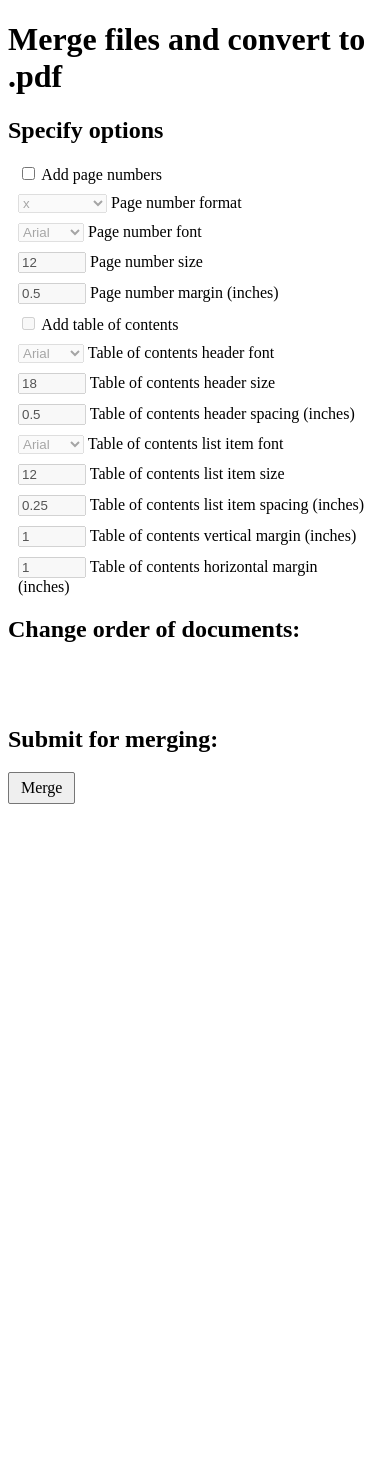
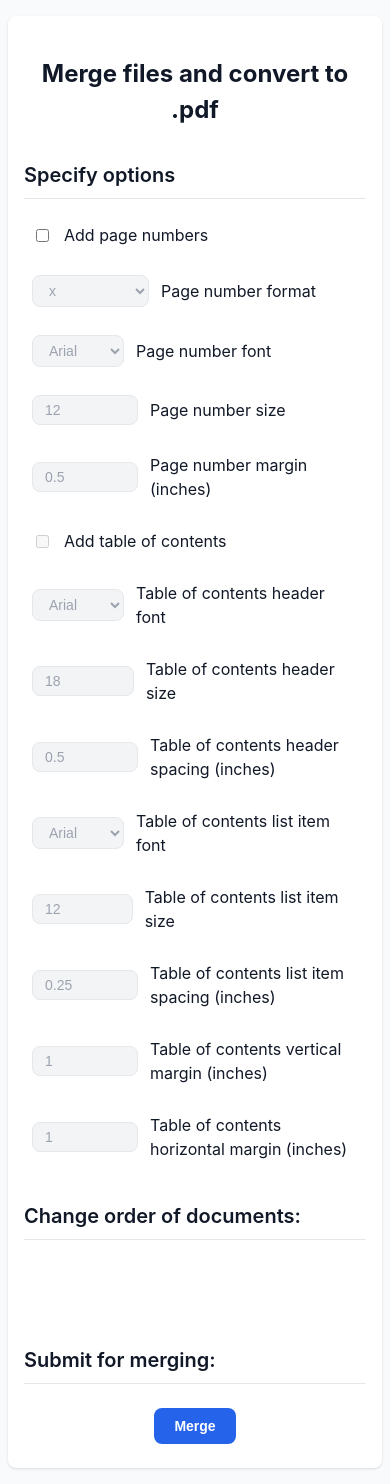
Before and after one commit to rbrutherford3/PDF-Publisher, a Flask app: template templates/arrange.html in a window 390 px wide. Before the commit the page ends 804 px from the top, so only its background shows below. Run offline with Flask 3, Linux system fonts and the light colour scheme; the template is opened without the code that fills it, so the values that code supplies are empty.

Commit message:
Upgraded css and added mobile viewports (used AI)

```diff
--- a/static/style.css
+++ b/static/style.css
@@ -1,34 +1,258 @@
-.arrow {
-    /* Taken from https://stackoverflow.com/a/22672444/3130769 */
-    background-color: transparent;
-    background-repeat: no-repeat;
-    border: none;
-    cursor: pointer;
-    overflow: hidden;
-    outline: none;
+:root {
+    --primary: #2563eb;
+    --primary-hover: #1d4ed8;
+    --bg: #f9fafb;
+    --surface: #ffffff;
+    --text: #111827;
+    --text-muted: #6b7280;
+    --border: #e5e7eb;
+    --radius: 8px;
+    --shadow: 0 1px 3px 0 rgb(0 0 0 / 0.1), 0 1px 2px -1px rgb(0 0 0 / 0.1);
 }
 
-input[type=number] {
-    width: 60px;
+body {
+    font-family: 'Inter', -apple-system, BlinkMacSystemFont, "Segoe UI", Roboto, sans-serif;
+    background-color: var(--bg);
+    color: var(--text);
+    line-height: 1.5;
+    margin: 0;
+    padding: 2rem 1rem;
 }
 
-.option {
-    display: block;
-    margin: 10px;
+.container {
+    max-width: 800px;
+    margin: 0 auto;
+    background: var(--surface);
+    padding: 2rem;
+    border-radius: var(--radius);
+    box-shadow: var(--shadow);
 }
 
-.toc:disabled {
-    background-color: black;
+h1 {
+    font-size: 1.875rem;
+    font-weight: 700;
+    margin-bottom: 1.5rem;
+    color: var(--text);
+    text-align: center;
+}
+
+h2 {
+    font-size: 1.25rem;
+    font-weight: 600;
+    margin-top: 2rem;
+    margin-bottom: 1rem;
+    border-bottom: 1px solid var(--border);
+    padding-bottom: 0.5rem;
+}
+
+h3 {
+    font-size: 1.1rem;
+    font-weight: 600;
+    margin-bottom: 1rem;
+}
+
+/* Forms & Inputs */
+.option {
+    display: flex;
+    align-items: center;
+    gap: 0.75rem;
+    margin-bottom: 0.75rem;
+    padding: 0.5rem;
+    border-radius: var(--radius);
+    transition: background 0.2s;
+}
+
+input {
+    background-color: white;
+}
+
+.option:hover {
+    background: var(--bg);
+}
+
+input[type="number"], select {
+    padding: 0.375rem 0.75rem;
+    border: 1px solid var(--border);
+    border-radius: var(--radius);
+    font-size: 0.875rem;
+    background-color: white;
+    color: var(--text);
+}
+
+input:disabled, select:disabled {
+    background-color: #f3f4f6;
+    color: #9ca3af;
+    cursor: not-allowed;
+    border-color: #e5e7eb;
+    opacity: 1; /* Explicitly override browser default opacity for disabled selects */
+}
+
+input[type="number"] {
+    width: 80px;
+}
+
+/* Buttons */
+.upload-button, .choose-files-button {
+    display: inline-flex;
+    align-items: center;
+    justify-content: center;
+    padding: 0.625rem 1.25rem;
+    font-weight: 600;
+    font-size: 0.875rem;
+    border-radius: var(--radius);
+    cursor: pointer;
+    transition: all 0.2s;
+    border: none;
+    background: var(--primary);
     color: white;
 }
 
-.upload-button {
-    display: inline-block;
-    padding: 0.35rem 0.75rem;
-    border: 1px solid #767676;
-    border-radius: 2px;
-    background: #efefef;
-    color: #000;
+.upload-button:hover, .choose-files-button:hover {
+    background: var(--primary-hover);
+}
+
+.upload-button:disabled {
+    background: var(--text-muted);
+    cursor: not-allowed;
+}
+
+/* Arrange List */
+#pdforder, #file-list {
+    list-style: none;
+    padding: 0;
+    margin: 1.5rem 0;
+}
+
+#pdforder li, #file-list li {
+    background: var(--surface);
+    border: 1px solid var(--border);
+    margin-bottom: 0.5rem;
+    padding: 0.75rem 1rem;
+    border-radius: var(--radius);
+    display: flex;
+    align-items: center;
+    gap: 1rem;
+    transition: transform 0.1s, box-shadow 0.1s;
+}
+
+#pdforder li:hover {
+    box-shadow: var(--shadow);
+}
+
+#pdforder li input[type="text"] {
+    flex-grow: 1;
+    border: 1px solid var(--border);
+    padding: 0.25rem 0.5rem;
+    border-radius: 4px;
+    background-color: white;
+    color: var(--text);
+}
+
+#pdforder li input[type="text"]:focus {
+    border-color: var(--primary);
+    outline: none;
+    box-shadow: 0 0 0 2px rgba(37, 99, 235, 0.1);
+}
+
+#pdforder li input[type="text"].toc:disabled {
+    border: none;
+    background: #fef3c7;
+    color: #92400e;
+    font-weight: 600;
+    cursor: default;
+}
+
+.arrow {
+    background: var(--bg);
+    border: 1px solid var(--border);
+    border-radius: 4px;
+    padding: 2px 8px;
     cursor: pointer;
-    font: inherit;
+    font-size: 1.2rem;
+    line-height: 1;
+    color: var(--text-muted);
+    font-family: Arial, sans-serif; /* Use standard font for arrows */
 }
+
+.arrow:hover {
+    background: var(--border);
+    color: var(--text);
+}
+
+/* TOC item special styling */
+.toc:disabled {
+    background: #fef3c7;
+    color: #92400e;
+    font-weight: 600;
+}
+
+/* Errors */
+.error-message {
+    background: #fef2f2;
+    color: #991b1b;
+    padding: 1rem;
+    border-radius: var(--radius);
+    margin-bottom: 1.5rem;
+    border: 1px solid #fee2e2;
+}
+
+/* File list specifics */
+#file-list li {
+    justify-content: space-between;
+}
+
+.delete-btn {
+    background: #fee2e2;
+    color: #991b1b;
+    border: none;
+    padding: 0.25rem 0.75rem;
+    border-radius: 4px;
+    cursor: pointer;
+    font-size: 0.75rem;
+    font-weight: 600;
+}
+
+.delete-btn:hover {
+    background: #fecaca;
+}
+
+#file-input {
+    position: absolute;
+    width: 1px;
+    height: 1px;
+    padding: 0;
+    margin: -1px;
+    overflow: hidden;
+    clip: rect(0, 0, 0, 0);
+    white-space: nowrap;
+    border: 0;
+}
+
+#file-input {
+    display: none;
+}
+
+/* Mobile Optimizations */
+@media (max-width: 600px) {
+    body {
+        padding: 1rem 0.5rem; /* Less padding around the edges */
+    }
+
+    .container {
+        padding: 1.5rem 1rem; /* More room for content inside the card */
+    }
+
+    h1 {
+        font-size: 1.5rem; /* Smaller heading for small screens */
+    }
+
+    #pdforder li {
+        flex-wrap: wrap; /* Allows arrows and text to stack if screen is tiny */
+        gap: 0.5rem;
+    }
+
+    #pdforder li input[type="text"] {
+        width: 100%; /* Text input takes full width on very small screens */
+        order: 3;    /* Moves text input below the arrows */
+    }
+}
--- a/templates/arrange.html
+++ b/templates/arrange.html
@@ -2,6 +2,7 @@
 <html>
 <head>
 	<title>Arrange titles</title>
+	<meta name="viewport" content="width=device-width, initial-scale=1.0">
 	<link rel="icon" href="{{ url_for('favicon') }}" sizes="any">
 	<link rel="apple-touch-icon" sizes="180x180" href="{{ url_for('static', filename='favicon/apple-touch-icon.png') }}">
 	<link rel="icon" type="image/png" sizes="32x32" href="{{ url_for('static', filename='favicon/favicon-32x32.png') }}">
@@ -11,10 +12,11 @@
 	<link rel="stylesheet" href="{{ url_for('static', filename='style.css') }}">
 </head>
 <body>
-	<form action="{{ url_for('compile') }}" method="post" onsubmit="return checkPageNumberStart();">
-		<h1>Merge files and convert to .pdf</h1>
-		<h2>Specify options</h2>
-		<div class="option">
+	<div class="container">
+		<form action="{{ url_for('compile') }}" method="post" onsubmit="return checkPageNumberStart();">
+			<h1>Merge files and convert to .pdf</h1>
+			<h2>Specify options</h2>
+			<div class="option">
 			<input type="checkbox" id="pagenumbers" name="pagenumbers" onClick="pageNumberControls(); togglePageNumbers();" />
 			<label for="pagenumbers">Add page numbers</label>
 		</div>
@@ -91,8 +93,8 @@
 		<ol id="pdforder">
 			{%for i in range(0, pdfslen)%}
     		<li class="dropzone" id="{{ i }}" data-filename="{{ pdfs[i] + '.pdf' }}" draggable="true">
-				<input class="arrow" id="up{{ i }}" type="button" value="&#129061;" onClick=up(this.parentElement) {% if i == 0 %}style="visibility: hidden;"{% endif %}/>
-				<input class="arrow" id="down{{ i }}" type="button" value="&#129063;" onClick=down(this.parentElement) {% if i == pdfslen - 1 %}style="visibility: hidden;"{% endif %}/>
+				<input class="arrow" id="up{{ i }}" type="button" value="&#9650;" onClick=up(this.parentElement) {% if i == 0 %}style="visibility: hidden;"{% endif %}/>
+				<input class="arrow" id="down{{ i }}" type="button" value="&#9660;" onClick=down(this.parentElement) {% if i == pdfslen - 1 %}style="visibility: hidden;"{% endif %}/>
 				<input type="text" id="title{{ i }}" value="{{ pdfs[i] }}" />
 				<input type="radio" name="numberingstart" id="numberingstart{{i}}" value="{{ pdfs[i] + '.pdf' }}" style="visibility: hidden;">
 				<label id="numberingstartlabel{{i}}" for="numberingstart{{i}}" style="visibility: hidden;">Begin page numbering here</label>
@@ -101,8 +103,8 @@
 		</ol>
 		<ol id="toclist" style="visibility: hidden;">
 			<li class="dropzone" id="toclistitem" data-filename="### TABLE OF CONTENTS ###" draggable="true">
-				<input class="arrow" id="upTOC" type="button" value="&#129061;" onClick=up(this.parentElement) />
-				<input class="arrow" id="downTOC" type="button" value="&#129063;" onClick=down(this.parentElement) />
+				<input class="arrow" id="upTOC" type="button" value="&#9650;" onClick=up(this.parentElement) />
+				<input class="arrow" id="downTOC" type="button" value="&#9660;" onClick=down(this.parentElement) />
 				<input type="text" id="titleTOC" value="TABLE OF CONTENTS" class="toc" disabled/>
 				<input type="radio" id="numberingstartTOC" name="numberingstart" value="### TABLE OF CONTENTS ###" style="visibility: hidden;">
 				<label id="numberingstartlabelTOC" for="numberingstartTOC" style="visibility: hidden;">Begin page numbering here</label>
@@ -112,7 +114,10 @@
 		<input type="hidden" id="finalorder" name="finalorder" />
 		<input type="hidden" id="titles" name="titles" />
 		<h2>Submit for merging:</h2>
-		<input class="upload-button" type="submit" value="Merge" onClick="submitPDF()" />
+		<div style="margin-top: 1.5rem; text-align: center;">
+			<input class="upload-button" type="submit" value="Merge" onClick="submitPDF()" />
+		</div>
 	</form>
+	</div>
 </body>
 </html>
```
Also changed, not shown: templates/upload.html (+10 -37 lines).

━━━━

What this task involves —
The lines to return are those in the entries above that hold "icon".

Response to this exercise —
 	<link rel="icon" href="{{ url_for('favicon') }}" sizes="any">
 	<link rel="apple-touch-icon" sizes="180x180" href="{{ url_for('static', filename='favicon/apple-touch-icon.png') }}">
 	<link rel="icon" type="image/png" sizes="32x32" href="{{ url_for('static', filename='favicon/favicon-32x32.png') }}">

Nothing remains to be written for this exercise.